The hospital stay was shorter than I thought it might be. Surgery went well and I feel pretty okay all things considered. Also, there was a bit of a miscommunication on our end with relatives. If you heard a rumor that I had lymph nodes removed, that is not true. For those of you keeping score at home, this is what I had done today:

1) Placement of a wire guide in my breast to help the surgeon in locate the tumor and surrounding margin of healthy tissue, all to be removed. (For those of you with more questions about margins, you will have to wait until the pathologist’s report.)

2) Sentinel node biopsy: Basically, they biopsied some of my lymph nodes, special ones called “sentinel nodes” to see if any cancer has spread to my lymph nodes. Prior to surgery, there was about a 10% probability of lymph node involvement. About 2% of the time, the surgeon is able to see that there is evidence of spread and if so, lymph nodes are removed at the same time as the lumpectomy. Dr. Beatty said that he did not see anything. So that lowers the chance of lymph node involvement to about 8%. The pathologist will be able to determine this and the pathology report will be available on Friday or Monday.

3) Lumpectomy: Dr. Beatty removed about a golf-ball sized piece of tissue. The majority of the tissue was healthy because he was trying to remove the tumor encased in a “margin” of healthy tissue. He tried to get margins of about 1.5 centimeters and he said that about 1/3 of the time, he is able to get at least a 1 cm margin, which is good. But there is some very experienced guessing that goes into the process with such a small tumor.

Everyone at Swedish was awesome, efficient and warm at the same time.

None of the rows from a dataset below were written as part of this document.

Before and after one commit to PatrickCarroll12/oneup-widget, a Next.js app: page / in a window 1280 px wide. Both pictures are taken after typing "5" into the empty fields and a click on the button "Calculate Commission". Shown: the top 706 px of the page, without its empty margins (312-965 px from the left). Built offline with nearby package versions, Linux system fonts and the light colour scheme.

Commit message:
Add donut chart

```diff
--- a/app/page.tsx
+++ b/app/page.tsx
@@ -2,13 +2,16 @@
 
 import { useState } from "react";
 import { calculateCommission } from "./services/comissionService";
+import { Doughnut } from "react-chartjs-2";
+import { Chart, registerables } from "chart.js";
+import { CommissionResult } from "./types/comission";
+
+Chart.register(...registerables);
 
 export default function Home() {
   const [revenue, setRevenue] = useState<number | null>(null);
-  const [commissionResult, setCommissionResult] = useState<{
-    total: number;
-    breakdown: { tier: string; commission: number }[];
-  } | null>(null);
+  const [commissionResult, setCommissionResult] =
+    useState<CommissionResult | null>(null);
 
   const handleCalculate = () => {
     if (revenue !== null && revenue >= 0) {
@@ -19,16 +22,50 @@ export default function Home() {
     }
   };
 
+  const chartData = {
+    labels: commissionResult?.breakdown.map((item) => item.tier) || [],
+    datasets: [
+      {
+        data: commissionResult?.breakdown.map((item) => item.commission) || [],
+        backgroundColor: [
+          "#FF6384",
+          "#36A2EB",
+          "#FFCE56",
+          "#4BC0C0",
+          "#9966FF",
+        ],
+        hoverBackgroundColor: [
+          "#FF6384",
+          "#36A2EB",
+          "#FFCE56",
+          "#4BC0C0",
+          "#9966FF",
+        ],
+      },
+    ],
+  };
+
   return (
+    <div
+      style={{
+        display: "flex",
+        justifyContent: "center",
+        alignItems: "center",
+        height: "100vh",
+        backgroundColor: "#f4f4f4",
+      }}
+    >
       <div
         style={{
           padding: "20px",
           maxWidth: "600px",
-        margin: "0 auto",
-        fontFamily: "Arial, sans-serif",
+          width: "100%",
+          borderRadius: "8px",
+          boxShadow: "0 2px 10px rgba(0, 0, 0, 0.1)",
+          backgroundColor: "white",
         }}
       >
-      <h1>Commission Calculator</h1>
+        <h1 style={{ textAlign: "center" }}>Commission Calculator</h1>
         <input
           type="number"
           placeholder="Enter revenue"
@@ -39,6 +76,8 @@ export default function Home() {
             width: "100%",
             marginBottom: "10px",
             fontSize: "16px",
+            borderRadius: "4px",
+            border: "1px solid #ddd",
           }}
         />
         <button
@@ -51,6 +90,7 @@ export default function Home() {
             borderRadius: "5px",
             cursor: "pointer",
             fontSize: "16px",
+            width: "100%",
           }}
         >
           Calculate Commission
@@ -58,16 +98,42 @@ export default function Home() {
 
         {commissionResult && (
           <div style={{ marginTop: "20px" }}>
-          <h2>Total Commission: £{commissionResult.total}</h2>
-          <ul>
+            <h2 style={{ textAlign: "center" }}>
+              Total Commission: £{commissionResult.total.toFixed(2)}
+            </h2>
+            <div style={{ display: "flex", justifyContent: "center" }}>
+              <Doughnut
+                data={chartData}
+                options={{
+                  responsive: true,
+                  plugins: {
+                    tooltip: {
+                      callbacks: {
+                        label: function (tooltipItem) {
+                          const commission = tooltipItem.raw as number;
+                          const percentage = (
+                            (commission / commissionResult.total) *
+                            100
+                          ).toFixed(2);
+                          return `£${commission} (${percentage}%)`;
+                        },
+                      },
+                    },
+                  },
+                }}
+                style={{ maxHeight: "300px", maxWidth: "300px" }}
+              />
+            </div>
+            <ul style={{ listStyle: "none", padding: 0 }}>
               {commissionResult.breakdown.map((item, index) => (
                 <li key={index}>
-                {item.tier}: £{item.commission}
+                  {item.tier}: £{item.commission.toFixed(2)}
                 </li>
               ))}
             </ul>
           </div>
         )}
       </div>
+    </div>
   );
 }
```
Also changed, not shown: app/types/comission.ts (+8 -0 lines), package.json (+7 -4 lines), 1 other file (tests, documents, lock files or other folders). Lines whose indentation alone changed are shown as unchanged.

My friend, George may be particularly happy to hear that my anesthesiologist had good bedside manner and even better, I did not have any nausea or other ill effects from the anesthetic.